Course
2016-2017

Admission requirements

Completion of Philology 1, 2 and 3 or comparable course.

Description

This course offers a survey of Middle English literature (12th-15th centuries) that provides a fascinating insight into the imaginary world of the later English Middle Ages and the complex (often conflicted) world that nurtured its literature. The course elaborates on Philology 1 (which is why Chaucer’s The Canterbury Tales will not be dealt with). In combination with background literature, we will read and study a representative selection of Middle English literature: lyrical poetry, teasing fable, titillating fabliau, propagandistic chronicle, serious religious instruction, highbrow allegory, exciting romance.We will read Sir Gawain and the Green Knight in the translation, but all other texts will be read in the original Middle English with the help of marginal glosses. After a short lecture on the cultural and historical context of the text(s) read for that week, we will discuss our translations, new insights, and interpretations of the assigned readings in a seminar-style setting.

Course objectives

The student acquires:

  • Proficiency in translating Middle English in various dialects

  • Abilities in interpreting representative texts from the various genres of medieval literature in their cultural-historical context

  • Skills in oral discussion and written analysis

  • Practice with secondary sources

Successful completion of the course will enable the student to write a B.A. thesis on a Middle English subject and to follow a course in
Middle English at the M.A. level.

Timetable

The timetable is available on the BA English website

Mode of instruction

Seminar

Course Load

Course Load: 280 hours

  • hours spent attending the seminar: 26

  • time for studying the compulsory literature in preparation for the seminar and writing the two essays: 234 hours

  • time to prepare for the final exam: 20 hours

Assessment method

Two take-home essays (50%) and a final written examination (50%). The final exam will require the student to carry out two translations and two text commentaries on the texts from which the translations were taken, covering issues discussed in the tutorials. The translations are worth 20% of the final grade and the text commentaries are worth 30% of the overall grade.

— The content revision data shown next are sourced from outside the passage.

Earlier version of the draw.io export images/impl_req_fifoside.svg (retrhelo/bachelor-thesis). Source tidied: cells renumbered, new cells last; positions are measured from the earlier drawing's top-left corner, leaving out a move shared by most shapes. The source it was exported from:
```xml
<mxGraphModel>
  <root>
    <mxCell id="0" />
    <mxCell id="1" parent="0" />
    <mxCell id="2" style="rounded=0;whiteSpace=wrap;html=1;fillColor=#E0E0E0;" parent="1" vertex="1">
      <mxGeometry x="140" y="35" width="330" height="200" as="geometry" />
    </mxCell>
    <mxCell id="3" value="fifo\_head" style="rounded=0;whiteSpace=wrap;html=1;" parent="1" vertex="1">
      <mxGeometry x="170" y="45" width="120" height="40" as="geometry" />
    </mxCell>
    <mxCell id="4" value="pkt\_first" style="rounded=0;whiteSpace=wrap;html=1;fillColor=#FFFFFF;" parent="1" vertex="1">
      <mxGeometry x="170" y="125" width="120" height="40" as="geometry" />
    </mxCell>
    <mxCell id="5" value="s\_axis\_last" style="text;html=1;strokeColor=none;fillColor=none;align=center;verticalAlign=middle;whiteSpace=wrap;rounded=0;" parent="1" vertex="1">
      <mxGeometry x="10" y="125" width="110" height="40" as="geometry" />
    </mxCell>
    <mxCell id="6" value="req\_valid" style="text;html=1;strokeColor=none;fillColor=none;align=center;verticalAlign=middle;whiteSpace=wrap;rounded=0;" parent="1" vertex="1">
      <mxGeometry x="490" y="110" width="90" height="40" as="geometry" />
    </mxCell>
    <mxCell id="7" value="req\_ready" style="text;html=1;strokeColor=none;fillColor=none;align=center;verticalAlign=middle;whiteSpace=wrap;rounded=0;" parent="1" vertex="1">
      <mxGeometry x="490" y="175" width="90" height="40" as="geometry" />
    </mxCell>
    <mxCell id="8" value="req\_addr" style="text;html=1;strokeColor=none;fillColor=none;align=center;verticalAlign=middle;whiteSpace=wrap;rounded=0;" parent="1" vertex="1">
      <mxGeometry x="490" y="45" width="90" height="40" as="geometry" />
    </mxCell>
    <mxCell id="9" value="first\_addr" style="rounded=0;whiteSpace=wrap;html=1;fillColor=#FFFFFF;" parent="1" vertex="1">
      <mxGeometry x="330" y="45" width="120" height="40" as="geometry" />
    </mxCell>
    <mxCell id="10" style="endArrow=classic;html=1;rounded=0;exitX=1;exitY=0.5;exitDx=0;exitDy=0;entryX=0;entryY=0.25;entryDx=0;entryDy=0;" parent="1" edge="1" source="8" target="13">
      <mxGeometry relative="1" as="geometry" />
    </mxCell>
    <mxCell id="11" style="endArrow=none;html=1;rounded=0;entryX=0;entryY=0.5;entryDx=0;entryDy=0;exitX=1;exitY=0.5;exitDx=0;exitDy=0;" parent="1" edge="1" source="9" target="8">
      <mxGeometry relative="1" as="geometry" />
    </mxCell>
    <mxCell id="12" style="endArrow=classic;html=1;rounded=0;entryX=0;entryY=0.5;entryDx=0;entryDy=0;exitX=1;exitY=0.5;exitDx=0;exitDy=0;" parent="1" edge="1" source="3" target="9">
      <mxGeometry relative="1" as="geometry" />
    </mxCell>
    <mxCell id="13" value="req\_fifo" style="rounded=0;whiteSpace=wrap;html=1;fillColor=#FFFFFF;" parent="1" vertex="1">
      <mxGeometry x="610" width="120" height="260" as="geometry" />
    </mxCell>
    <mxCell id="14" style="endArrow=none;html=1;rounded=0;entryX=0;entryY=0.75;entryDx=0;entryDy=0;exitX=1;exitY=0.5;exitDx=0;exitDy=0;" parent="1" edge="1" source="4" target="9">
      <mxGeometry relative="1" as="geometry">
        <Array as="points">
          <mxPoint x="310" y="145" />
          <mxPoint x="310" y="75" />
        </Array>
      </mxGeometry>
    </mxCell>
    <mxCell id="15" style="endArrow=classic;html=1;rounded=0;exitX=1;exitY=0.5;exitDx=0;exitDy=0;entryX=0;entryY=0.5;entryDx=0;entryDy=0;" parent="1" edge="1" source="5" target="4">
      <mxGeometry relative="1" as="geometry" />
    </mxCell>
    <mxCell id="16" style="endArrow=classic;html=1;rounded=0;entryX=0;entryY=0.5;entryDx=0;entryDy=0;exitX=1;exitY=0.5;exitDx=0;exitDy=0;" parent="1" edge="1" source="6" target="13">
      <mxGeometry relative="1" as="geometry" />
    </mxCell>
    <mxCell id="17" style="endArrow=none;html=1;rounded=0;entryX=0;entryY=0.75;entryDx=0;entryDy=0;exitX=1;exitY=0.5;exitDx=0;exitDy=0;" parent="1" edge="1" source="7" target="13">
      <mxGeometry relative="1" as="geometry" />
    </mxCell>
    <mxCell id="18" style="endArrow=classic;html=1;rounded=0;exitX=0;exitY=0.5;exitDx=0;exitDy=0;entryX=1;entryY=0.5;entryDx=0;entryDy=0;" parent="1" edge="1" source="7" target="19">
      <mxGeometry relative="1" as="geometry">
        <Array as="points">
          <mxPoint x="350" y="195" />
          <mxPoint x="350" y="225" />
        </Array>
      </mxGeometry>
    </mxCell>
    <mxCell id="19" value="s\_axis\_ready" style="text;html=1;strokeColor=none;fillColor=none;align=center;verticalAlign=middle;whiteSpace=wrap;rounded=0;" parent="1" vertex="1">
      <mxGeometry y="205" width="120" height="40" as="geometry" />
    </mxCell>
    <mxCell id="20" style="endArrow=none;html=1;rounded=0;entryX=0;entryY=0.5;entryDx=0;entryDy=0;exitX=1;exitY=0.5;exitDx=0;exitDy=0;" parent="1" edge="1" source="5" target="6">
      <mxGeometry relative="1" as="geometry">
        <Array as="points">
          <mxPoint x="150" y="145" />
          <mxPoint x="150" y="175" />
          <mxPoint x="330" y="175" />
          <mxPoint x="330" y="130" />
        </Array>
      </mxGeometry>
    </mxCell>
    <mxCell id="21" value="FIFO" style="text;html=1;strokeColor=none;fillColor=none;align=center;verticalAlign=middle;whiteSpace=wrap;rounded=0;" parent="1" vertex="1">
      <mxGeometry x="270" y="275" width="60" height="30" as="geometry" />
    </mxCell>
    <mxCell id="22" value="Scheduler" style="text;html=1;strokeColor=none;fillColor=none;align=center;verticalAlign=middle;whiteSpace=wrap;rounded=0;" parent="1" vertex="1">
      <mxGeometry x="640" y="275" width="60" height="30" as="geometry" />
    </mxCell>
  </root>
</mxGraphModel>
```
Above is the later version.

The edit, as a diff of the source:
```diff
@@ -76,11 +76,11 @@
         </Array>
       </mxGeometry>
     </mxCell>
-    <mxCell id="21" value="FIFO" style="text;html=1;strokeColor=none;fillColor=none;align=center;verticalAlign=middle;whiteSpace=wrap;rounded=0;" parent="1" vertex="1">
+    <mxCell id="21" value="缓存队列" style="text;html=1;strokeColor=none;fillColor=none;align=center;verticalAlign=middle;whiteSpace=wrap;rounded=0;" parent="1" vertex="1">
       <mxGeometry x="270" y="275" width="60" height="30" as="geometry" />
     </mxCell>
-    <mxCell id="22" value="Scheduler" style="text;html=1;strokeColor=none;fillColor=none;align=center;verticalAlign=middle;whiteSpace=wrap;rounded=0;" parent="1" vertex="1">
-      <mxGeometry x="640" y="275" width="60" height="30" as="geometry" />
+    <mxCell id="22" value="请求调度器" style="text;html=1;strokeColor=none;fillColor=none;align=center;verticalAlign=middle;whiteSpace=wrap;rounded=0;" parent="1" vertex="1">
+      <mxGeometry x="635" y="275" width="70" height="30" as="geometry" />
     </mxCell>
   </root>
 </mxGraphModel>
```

When the final grade is 5.0 or less, the student must resit all the components for which an insufficient grade was received. It is only possible to resit insufficient components when the final grade is 5.0 or less.

Attendance is compulsory. Unauthorized absence will mean that you cannot take part in the relevant exam(s).

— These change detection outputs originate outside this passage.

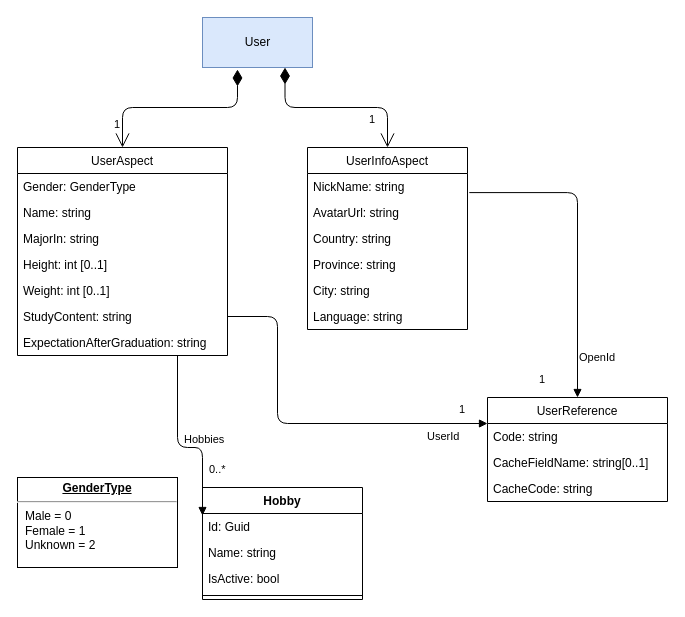
Earlier version of the draw.io diagram UML/User.drawio (sdlfly2000/MindBridgeCampServer). Source tidied: cells renumbered, new cells numbered last; positions are measured from the earlier drawing's top-left corner, leaving out a move shared by most shapes. Both pictures are drawn from the tidied source at 100%, with x=0, y=0 at pixel (17, 17).
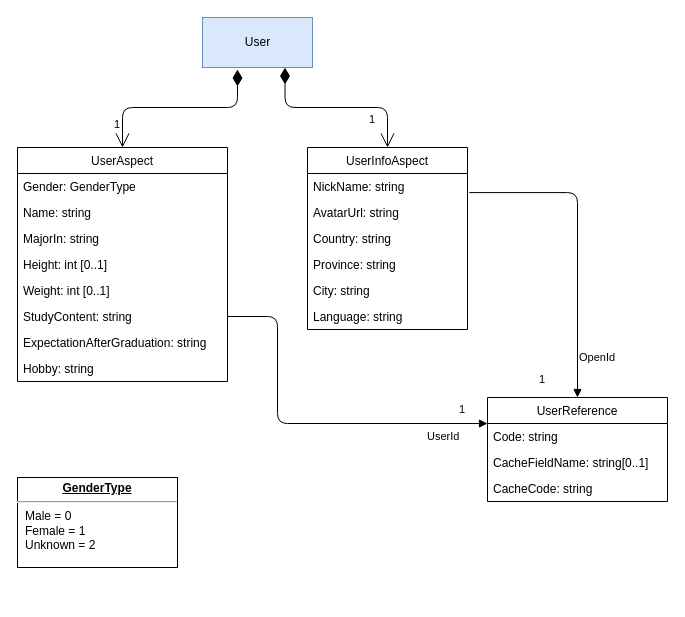
After the change.

Commit message:
Update Hobby in User of UML

Diff of the diagram source:
```diff
@@
     <mxCell id="2" value="UserAspect" style="swimlane;fontStyle=0;horizontal=1;startSize=26;fillColor=none;" parent="1" vertex="1">
-      <mxGeometry y="130" width="210" height="208" as="geometry" />
+      <mxGeometry y="130" width="210" height="234" as="geometry" />
     </mxCell>
@@
+    <mxCell id="36" value="ExpectationAfterGraduation: string" style="text;strokeColor=none;fillColor=none;align=left;verticalAlign=top;spacingLeft=4;spacingRight=4;overflow=hidden;" parent="2" vertex="1">
+      <mxGeometry y="182" width="210" height="26" as="geometry" />
+    </mxCell>
-    <mxCell id="9" value="ExpectationAfterGraduation: string" style="text;strokeColor=none;fillColor=none;align=left;verticalAlign=top;spacingLeft=4;spacingRight=4;overflow=hidden;" parent="2" vertex="1">
-      <mxGeometry y="182" width="210" height="26" as="geometry" />
+    <mxCell id="9" value="Hobby: string" style="text;strokeColor=none;fillColor=none;align=left;verticalAlign=top;spacingLeft=4;spacingRight=4;overflow=hidden;" parent="2" vertex="1">
+      <mxGeometry y="208" width="210" height="26" as="geometry" />
     </mxCell>
@@
-    <mxCell id="20" value="Hobby" style="swimlane;fontStyle=1;align=center;verticalAlign=top;horizontal=1;startSize=26;" parent="1" vertex="1">
-      <mxGeometry x="185" y="470" width="160" height="112" as="geometry" />
-    </mxCell>
-    <mxCell id="21" value="Id: Guid" style="text;strokeColor=none;fillColor=none;align=left;verticalAlign=top;spacingLeft=4;spacingRight=4;overflow=hidden;" parent="20" vertex="1">
-      <mxGeometry y="26" width="160" height="26" as="geometry" />
-    </mxCell>
-    <mxCell id="22" value="Name: string" style="text;strokeColor=none;fillColor=none;align=left;verticalAlign=top;spacingLeft=4;spacingRight=4;overflow=hidden;" parent="20" vertex="1">
-      <mxGeometry y="52" width="160" height="26" as="geometry" />
-    </mxCell>
-    <mxCell id="23" value="IsActive: bool" style="text;strokeColor=none;fillColor=none;align=left;verticalAlign=top;spacingLeft=4;spacingRight=4;overflow=hidden;" parent="20" vertex="1">
-      <mxGeometry y="78" width="160" height="26" as="geometry" />
-    </mxCell>
-    <mxCell id="24" style="line;strokeWidth=1;fillColor=none;align=left;verticalAlign=middle;spacingTop=-1;spacingLeft=3;spacingRight=3;labelPosition=right;" parent="20" vertex="1">
-      <mxGeometry y="104" width="160" height="8" as="geometry" />
-    </mxCell>
-    <mxCell id="25" value="Hobbies" style="endArrow=block;endFill=1;html=1;edgeStyle=orthogonalEdgeStyle;align=left;verticalAlign=top;entryX=0;entryY=0.25;entryDx=0;entryDy=0;" parent="1" edge="1" source="2" target="20">
-      <mxGeometry x="-0.23" y="5" relative="1" as="geometry">
-        <Array as="points">
-          <mxPoint x="160" y="430" />
-          <mxPoint x="185" y="430" />
-        </Array>
-      </mxGeometry>
-    </mxCell>
-    <mxCell id="26" value="0..*" style="edgeLabel;html=1;align=left;verticalAlign=bottom;" parent="25" vertex="1">
-      <mxGeometry x="-1" relative="1" as="geometry">
-        <mxPoint x="29.9" y="122" as="offset" />
-      </mxGeometry>
-    </mxCell>
```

Blackboard

Blackboard will be used to provide students with the weekly assignments, additional reading materials, extra information, and a sample of the exam.

Reading list

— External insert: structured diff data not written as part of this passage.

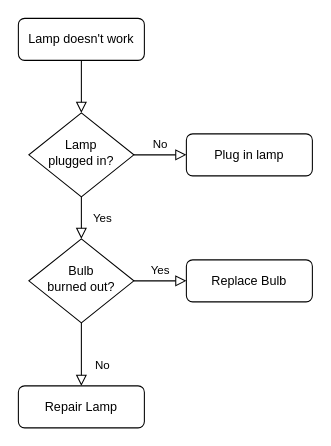
Before: Untitled Diagram.drawio in Othryades/eth-linea-bridge, a draw.io diagram. Source tidied: cells renumbered, new cells numbered last; positions are measured from the earlier drawing's top-left corner, leaving out a move shared by most shapes. Both pictures are drawn from the tidied source at 105%, with x=0, y=0 at pixel (18, 18).
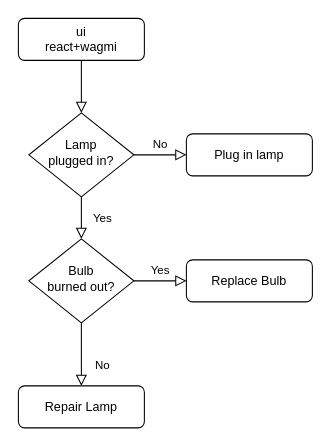
The same page after the edit.

Diff of the diagram source:
```diff
@@
 <mxGraphModel>
   <root>
     <mxCell id="0" />
     <mxCell id="1" parent="0" />
     <mxCell id="2" style="rounded=0;html=1;jettySize=auto;fontSize=11;endArrow=block;endFill=0;endSize=8;strokeWidth=1;shadow=0;labelBackgroundColor=none;edgeStyle=orthogonalEdgeStyle;" parent="1" edge="1" source="3" target="6">
       <mxGeometry relative="1" as="geometry" />
     </mxCell>
-    <mxCell id="3" value="Lamp doesn't work" style="rounded=1;whiteSpace=wrap;html=1;fontSize=12;glass=0;strokeWidth=1;shadow=0;" parent="1" vertex="1">
+    <mxCell id="3" value="ui&lt;div&gt;react+wagmi&lt;/div&gt;" style="rounded=1;whiteSpace=wrap;html=1;fontSize=12;glass=0;strokeWidth=1;shadow=0;" parent="1" vertex="1">
       <mxGeometry width="120" height="40" as="geometry" />
     </mxCell>
     <mxCell id="4" value="Yes" style="rounded=0;html=1;jettySize=auto;fontSize=11;endArrow=block;endFill=0;endSize=8;strokeWidth=1;shadow=0;labelBackgroundColor=none;edgeStyle=orthogonalEdgeStyle;" parent="1" edge="1" source="6" target="10">
       <mxGeometry y="20" relative="1" as="geometry" />
     </mxCell>
     <mxCell id="5" value="No" style="edgeStyle=orthogonalEdgeStyle;rounded=0;html=1;jettySize=auto;fontSize=11;endArrow=block;endFill=0;endSize=8;strokeWidth=1;shadow=0;labelBackgroundColor=none;" parent="1" edge="1" source="6" target="7">
       <mxGeometry y="10" relative="1" as="geometry" />
     </mxCell>
     <mxCell id="6" value="Lamp&lt;br&gt;plugged in?" style="rhombus;whiteSpace=wrap;html=1;shadow=0;fontFamily=Helvetica;fontSize=12;align=center;strokeWidth=1;spacing=6;spacingTop=-4;" parent="1" vertex="1">
       <mxGeometry x="10" y="90" width="100" height="80" as="geometry" />
     </mxCell>
     <mxCell id="7" value="Plug in lamp" style="rounded=1;whiteSpace=wrap;html=1;fontSize=12;glass=0;strokeWidth=1;shadow=0;" parent="1" vertex="1">
       <mxGeometry x="160" y="110" width="120" height="40" as="geometry" />
     </mxCell>
     <mxCell id="8" value="No" style="rounded=0;html=1;jettySize=auto;fontSize=11;endArrow=block;endFill=0;endSize=8;strokeWidth=1;shadow=0;labelBackgroundColor=none;edgeStyle=orthogonalEdgeStyle;" parent="1" edge="1" source="10" target="11">
       <mxGeometry x="0.33" y="20" relative="1" as="geometry" />
     </mxCell>
     <mxCell id="9" value="Yes" style="edgeStyle=orthogonalEdgeStyle;rounded=0;html=1;jettySize=auto;fontSize=11;endArrow=block;endFill=0;endSize=8;strokeWidth=1;shadow=0;labelBackgroundColor=none;" parent="1" edge="1" source="10" target="12">
       <mxGeometry y="10" relative="1" as="geometry" />
     </mxCell>
     <mxCell id="10" value="Bulb&lt;br&gt;burned out?" style="rhombus;whiteSpace=wrap;html=1;shadow=0;fontFamily=Helvetica;fontSize=12;align=center;strokeWidth=1;spacing=6;spacingTop=-4;" parent="1" vertex="1">
       <mxGeometry x="10" y="210" width="100" height="80" as="geometry" />
     </mxCell>
     <mxCell id="11" value="Repair Lamp" style="rounded=1;whiteSpace=wrap;html=1;fontSize=12;glass=0;strokeWidth=1;shadow=0;" parent="1" vertex="1">
       <mxGeometry y="350" width="120" height="40" as="geometry" />
     </mxCell>
     <mxCell id="12" value="Replace Bulb" style="rounded=1;whiteSpace=wrap;html=1;fontSize=12;glass=0;strokeWidth=1;shadow=0;" parent="1" vertex="1">
       <mxGeometry x="160" y="230" width="120" height="40" as="geometry" />
     </mxCell>
   </root>
 </mxGraphModel>
```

  • Elaine Treharne, ed., Old and Middle English c. 890 – c. 1400: An Anthology, Third Edition, Oxford: Wiley-Blackwell, 2010.

  • The Riverside Chaucer, ed. Larry D. Benson, Oxford University Press paperback, 1988 or later editions.

  • The Norton Anthology of English Literature, 8th edition, 2006, Volume I or Volume A.

  • N.H.G.E. Veldhoen & H. Aertsen, eds., Companion to Early Middle English Literature, Third edition, Amsterdam: V.U. University Press, 2009.

  • Supplementary background material via Blackboard.

Registration

Enrolment through uSis is mandatory. Please note that students other than BA English language and culture studies will have to have permission from the coordinator of studies before enrolling.
General information about uSis is available in English
and Dutch

Registration Studeren à la carte and Contractonderwijs

Registration Studeren à la carte
Registration Contractonderwijs

Contact Student administration Van Eyckhof

Remarks

Students are expected to be prepared right from week 1. The work for week 1 is to be found in Blackboard.